Though the first day of Loretta Lynch's AG hearings went as well as Democrats might have wanted, Senator Ted Cruz managed to steal the spotlight on an issue near and dear to the hearts of many conservatives: reforming the Internal Revenue Service.
Lynch's most viral answer (in a bad way) during her questioning was her defense of the laws against marijuana use; that irritated the left, whose votes she's not in danger of losing. The questions about whether Lynch would defend the administration's executive actions on illegal immigration, which the right had telegraphed for months, were dodged without incident. But then Cruz asked Lynch if she'd appoint an attorney to independently investigate whether the IRS had targeted Americans over their political beliefs.
"Is it consistent with fairly and impartially enforcing the law to have an investigation into abuse of power at the IRS headed by a major Democratic donor?" asked Cruz.

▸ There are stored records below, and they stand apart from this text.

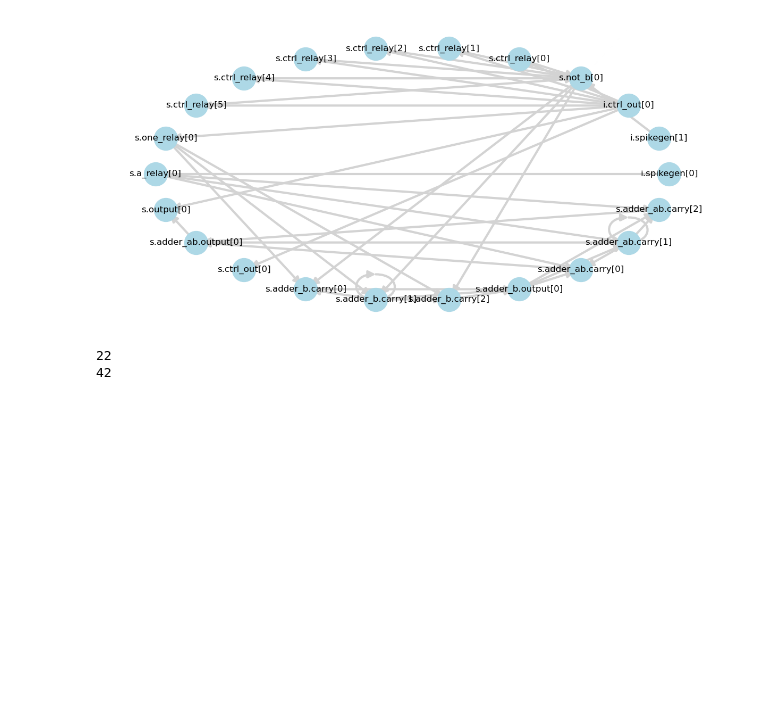
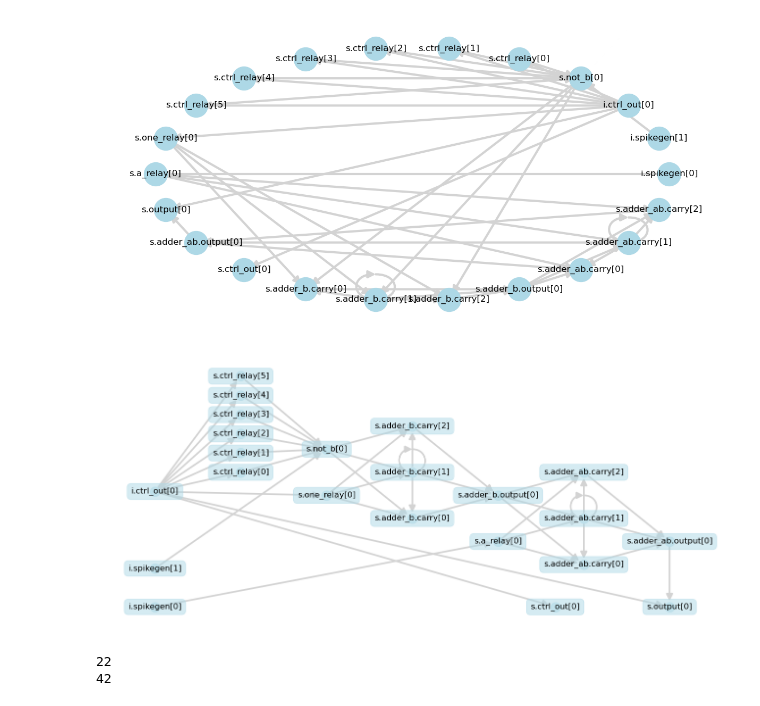
Before and after one commit to sandialabs/Sango, a Jupyter notebook: notebooks/example_subtractor.ipynb, the cells around one changed output. Drawn from its saved outputs; the diff is of its cells as text; code cells hidden in the pictures; blank space fills up the shorter version.

Commit message:
updating subtractor visualization with manual layout

```diff
--- a/notebooks/example_subtractor.ipynb
+++ b/notebooks/example_subtractor.ipynb
@@ -214,4 +216,41 @@ plt.axis('off')
 plt.tight_layout()
 # %% [output]
 [figure]
+# %%
+# Some better visualization with manually placed nodes
+plt.figure(figsize=(13, 6))
+graph = net.graph()
+pos = nx.circular_layout(graph)
+
+# Manually assign links
+pos['i.spikegen[0]'] = [-1,0]
+pos['i.spikegen[1]'] = [-1,1]
+pos['i.ctrl_out[0]'] = [-1,3]
+pos['s.not_b[0]'] = [2,4.1]
+pos['s.ctrl_relay[0]'] = [0.5,3.5]
+pos['s.ctrl_relay[1]'] = [0.5,4]
+pos['s.ctrl_relay[2]'] = [0.5,4.5]
+pos['s.ctrl_relay[3]'] = [0.5,5]
+pos['s.ctrl_relay[4]'] = [0.5,5.5]
+pos['s.ctrl_relay[5]'] = [0.5,6]
+pos['s.one_relay[0]'] = [2,2.9]
+pos['s.a_relay[0]'] = [5,1.7]
+pos['s.output[0]'] = [8,0]
+pos['s.adder_ab.output[0]'] = [8,1.7]
+pos['s.ctrl_out[0]'] = [6,0]
+pos['s.adder_b.carry[0]'] = [3.5,2.3]
+pos['s.adder_b.carry[1]'] = [3.5,3.5]
+pos['s.adder_b.carry[2]'] = [3.5,4.7]
+pos['s.adder_b.output[0]'] = [5,2.9]
+pos['s.adder_ab.carry[0]'] = [6.5,1.1]
+pos['s.adder_ab.carry[1]'] = [6.5,2.3]
+pos['s.adder_ab.carry[2]'] = [6.5,3.5]
+
+nx.draw_networkx_nodes(graph, pos, node_size=200, node_color='lightblue', alpha=0.5)
+nx.draw_networkx_labels(graph, pos, font_size=12, font_color='black', bbox=dict(fc="lightblue", ec="lightblue", boxstyle="round,pad=0.5", alpha=0.5))
+nx.draw_networkx_edges(graph, pos, edge_color='lightgray', width=2.5, arrowsize=20)
+plt.axis('off')
+plt.tight_layout()
+# %% [output]
+[figure, added]
 # %%
```
Also changed, not shown: parts of 5 cells of this notebook.
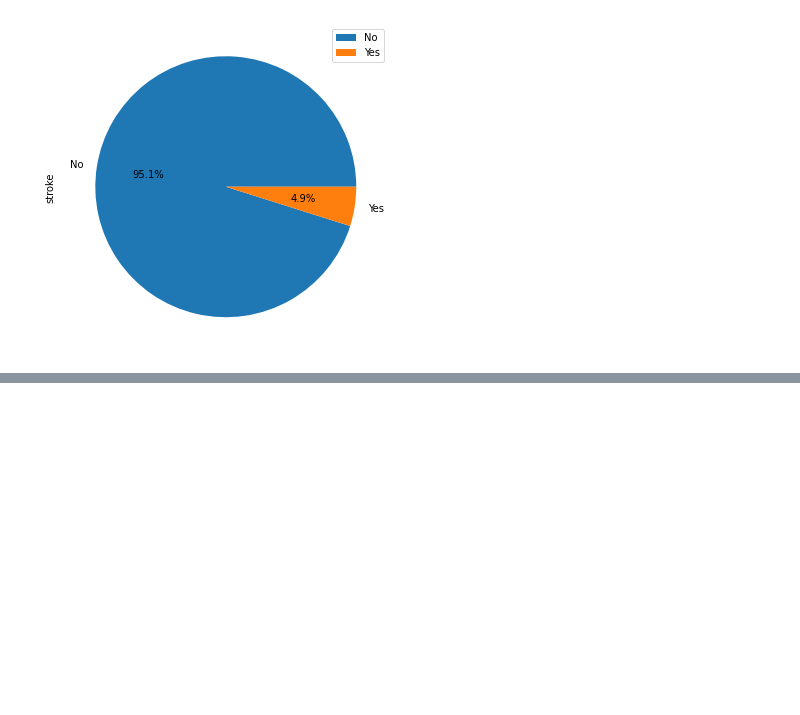
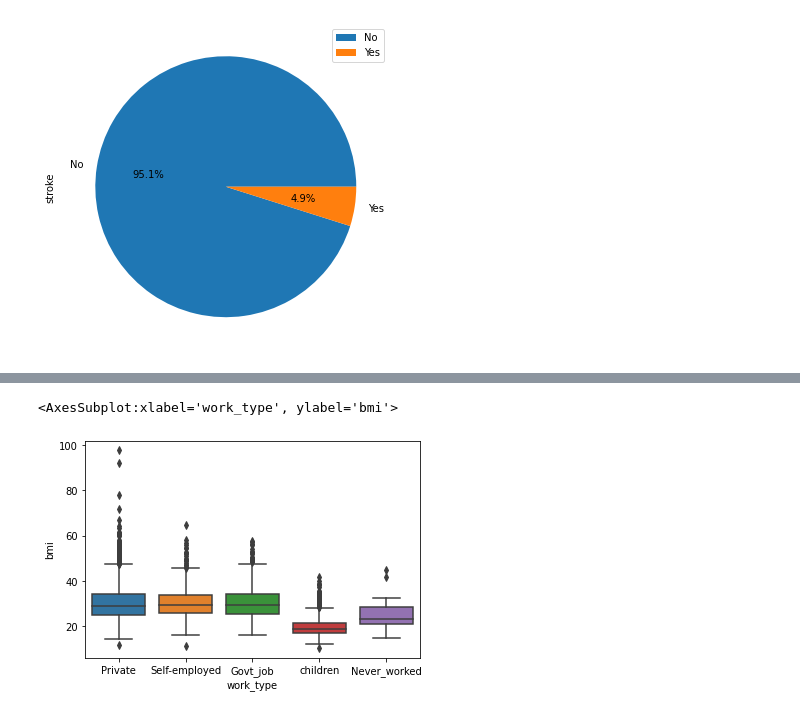
Before and after one commit to justindavin/CP468-Term-Project, a Jupyter notebook: Stroke Prediction.ipynb, the cells around one changed output, grey strips where cells are left out. Cells and saved outputs as stored; diff of their text form; code cells hidden in the pictures; blank space fills up the shorter version.

```diff
--- a/Stroke Prediction.ipynb
+++ b/Stroke Prediction.ipynb
@@ -224,0 +228,5 @@ df.isnull().sum()
+# %%
+sns.boxplot(x='work_type', y='bmi', data=df)
+# %% [output]
+<AxesSubplot:xlabel='work_type', ylabel='bmi'>
+[figure, added]
```
Also changed, not shown: parts of 47 cells of this notebook.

"My view is that the department has career prosecutors who are devoted to the Constitution," said Lynch, otherwise ignoring the implication of the question.
"Would you commit to this committee to appoint a special prosecutor to investigate the IRS abuse of power, who at the very least is not a major Obama donor?" asked Cruz.
Lynch, who according to biographical material submitted to the committee was not born yesterday, declined to take the bait. "My understanding is that the matter has been considered and the matter has been resolved," she said.
For her, maybe. Cruz, though, was adding some audio-visual flavor to the IRS bills he was already introducing. The day before the hearing, Cruz announced that he'd file two bills to prevent any further IRS "targeting" of Americans. The first would threaten IRS employees with up to 10 years in jail if they scrutinized Americans "based solely or primarily on the political, economic, or social positions" of their groups. The second would change the code governing groups to allow charitable organizations more freedom to get political.
Specifically, it would amend section 501(4)(A) of the code so that "social welfare" meant "any political activity in furtherance of 12 American democracy, provided that such activities do not exceed 50 percent of the organization’s total activities (not including activities performed on a volunteer basis)" and "any activities for the purpose of educating individuals on issues of public importance and on the behavior of public officials, including participation in ballot initiatives and referenda."
As Cruz said, that applied FEC guidelines -- guidelines developed by a government body designed to be deadlocked between the parties -- to the IRS. It jibed with a bill introduced 24 hours later, by a group of Republicans led by Rep. Paul Ryan, titled the Stop Targeting of Political Beliefs by the IRS Act. That bill would block any effort by the IRS to define what refine what "social welfare" meant. It was not subtle: It singled out "the proposed regulations published at 78 Fed. Reg. 71535 (November 29, 2013)," which conservatives mobilized against, arguing that any attempt to tighten the definition was going to lead to attacks on free speech.
To the bystander, the "IRS scandal" might have burned out in 2014 when no investigations revealed a White House plot to silence conservatives. The bystander was wrong; Republicans would never let him be right.